Visits to anticoagulation clinics may no longer be part of the routine for patients taking blood thinners for atrial fibrillation or venous thromboembolism.
That doesn't mean, however, the facilities don't serve a purpose.
The clinics serve warfarin-treated patients to help monitor and manage the medication. But since 2009, use of direct oral anticoagulants (dabigatran, rivaroxaban, apixaban and edoxaban) has grown as an alternative to warfarin. Much of the marketing around DOACs — the TV ads are hard to miss — emphasize they don't necessarily require frequent clinic visits for monitoring.
"Many wondered if these new drugs would run anticoagulation clinics out of business," says Geoffrey Barnes, M.D., M.Sc., cardiologist and vascular medicine specialist at the University of Michigan Frankel Cardiovascular Center. "But the clinics can have a role no matter what anticoagulant patients are on."
In the American Heart Association's journal Circulation: Cardiovascular Quality and Outcomes, Barnes and colleagues expand the role of traditional anticoagulation clinics and reimagine them as cost-saving medication safety hubs.
He describes three ways the nation's 3,000 clinics can continue serving patients and doctors:
Clearing through clutter. Specialty pharmacists and nurses can help select the most appropriate drug and dose from a growing list of anticoagulants, including warfarin, and review with patients how much blood clot prevention will cost. There are fewer diet-drug and drug-drug interactions with DOACs, but there are still some medicines to avoid. "Clinic providers can spend more time with patients than most primary care or specialty physicians," Barnes says. Any prescribing physician will know to check renal function upfront, but long-term monitoring is often overlooked. Clinic providers can establish a regular renal function monitoring plan, and adjust dosage to prevent life-threatening bleeding if renal function declines.
Encouraging long-term adherence. This is especially important for DOAC-treated patients, for whom skipping one or two doses may leave them unprotected from a deadly stroke or pulmonary embolism. A recent Veterans Affairs study demonstrated that long-term monitoring of dabigatran treatment by an anticoagulation clinic with support from pharmacists was associated with the highest likelihood for medication adherence. Clinic visits were scheduled at least every three months in major trials comparing warfarin with DOACs. Clinic check-ins have been recommended every three to six months by the European Heart Rhythm Association.
Acting as the "go-to team" for periprocedural management. Patients on blood thinners may need to interrupt their anticoagulation therapy when undergoing a teeth cleaning, heart catheterization, colonoscopy or joint replacement. The time needed to stop an anticoagulant before or after a procedure varies greatly depending on medication, a patient's renal function and the bleeding risk of the procedure. "I've seen patients try to coordinate opinions from multiple providers, potentially from different health systems, and it's a struggle," Barnes says. An anticoagulation clinic can help with answers and coordination.
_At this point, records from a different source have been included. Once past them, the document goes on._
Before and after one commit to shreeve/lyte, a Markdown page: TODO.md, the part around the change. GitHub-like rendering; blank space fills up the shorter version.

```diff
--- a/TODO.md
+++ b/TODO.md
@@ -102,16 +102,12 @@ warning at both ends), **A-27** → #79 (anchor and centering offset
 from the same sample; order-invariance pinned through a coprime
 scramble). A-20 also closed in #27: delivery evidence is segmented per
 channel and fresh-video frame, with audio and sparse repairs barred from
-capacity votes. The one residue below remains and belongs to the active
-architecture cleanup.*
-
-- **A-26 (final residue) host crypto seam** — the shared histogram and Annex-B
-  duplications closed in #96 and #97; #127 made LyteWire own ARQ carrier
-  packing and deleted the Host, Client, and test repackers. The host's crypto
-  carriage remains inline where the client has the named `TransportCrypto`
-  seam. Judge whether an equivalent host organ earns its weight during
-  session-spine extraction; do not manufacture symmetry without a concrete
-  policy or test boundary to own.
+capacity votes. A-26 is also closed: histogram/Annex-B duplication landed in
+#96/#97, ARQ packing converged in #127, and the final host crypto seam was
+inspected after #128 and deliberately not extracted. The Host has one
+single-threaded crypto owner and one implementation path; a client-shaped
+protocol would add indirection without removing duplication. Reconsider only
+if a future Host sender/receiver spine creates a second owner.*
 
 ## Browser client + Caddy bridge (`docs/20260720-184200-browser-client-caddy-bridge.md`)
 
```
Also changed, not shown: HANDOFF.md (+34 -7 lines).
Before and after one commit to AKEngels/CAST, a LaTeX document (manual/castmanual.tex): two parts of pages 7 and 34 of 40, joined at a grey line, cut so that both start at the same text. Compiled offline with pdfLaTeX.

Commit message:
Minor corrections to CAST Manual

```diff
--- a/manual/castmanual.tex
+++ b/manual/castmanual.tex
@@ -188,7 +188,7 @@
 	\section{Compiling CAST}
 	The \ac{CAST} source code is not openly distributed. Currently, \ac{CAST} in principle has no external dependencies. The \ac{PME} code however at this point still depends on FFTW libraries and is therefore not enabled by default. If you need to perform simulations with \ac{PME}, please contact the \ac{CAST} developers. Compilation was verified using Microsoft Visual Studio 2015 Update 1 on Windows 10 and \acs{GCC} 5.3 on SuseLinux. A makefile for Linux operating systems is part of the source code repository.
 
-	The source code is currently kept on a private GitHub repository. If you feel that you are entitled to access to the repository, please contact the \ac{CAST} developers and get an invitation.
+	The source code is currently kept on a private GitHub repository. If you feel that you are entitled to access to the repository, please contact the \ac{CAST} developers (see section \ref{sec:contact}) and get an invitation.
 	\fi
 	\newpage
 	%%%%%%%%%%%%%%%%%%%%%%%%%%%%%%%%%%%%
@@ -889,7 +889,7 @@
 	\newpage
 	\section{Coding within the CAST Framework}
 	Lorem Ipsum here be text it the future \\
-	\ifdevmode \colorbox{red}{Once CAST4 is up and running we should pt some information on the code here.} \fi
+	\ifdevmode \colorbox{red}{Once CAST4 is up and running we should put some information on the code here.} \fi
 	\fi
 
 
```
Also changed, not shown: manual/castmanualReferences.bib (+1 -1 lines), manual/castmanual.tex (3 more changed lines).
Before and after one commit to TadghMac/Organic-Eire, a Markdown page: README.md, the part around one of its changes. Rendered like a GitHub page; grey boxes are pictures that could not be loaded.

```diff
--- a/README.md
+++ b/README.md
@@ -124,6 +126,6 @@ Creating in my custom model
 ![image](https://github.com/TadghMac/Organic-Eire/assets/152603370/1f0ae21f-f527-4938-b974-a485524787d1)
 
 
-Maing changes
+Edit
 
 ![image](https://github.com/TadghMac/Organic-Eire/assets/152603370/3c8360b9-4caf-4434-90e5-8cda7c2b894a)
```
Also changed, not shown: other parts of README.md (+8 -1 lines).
Clinics as safety centers
Beyond the care of patients taking anticoagulants, the existing anticoagulation clinic infrastructure could be leveraged to serve as medication safety clinics for patients taking other potentially dangerous cardiovascular medicines, the authors say.
Patients taking mineralocorticoid receptor antagonist for hypertension or heart failure could be monitored for potassium and renal function. Recent studies have shown that only half of patients taking amiodarone receive the recommended liver and thyroid screening. Both groups of patients could be followed at a medication safety clinic.
Despite the examples and opportunities, the authors believe the greatest barrier to reimagining the anticoagulation clinic is cost. As use of DOACs increases, it might be tempting to discourage use of anticoagulation clinics and avoid paying for these services.
"But we have to remember why the clinics were created in the first place: to reduce bleeding risk and avoid stroke and pulmonary embolism," Barnes says. "When we reduce these complications we've improved health care's bottom line."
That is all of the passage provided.